- Problem to solve: Where a line in the records below contains the string "Bristol", tally it; give only the final number.

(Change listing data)

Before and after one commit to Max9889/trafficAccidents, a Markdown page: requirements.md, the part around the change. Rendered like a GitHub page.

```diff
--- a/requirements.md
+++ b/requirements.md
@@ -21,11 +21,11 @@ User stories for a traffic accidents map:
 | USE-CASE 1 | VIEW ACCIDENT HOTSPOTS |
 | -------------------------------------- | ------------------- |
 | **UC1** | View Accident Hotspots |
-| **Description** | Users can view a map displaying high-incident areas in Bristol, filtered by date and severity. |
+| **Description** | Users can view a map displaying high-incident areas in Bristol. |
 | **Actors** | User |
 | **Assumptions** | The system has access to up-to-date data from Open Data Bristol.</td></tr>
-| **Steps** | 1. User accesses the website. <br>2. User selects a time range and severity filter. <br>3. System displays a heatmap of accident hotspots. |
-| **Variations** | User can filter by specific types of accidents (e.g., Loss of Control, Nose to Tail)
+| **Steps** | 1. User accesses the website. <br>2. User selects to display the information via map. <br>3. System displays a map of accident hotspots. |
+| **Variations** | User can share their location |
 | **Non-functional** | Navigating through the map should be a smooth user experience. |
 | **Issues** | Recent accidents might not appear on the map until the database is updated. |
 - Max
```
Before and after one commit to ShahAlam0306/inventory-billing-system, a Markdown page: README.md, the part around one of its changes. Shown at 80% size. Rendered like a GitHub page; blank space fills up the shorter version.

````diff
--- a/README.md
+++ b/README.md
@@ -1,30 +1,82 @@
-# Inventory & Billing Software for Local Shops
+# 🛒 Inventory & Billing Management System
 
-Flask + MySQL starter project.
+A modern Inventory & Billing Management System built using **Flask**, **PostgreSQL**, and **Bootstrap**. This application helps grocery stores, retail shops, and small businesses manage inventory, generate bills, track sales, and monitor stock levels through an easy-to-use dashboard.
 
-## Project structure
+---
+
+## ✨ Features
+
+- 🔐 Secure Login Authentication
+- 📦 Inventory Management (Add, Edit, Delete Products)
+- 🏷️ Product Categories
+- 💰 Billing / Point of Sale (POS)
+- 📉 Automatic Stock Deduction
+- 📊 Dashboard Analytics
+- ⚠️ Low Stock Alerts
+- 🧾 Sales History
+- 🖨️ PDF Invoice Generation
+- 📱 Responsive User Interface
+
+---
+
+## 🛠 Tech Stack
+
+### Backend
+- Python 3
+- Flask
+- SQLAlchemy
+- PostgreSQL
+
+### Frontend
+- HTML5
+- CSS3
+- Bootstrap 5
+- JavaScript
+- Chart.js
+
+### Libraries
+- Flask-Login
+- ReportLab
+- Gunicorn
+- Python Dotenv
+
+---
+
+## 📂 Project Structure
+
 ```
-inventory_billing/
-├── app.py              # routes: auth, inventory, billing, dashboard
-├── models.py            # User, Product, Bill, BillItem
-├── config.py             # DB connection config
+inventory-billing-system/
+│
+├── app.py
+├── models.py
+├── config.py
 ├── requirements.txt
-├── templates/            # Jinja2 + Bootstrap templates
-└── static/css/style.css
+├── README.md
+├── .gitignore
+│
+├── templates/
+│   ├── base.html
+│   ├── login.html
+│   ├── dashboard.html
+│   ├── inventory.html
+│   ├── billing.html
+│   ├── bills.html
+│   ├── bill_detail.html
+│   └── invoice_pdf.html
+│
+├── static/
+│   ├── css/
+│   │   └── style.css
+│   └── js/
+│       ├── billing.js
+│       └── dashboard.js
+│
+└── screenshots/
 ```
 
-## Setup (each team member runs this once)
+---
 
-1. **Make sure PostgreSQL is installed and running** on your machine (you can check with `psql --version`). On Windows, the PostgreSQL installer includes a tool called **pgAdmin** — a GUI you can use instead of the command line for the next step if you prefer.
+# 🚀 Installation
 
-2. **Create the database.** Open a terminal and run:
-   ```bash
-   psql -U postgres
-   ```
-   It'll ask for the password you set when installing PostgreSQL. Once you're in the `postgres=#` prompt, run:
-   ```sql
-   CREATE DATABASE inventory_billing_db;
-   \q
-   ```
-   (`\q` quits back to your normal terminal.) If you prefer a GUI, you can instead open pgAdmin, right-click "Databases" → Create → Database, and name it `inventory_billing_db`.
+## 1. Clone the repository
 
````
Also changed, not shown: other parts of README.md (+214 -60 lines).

- Your solution: 3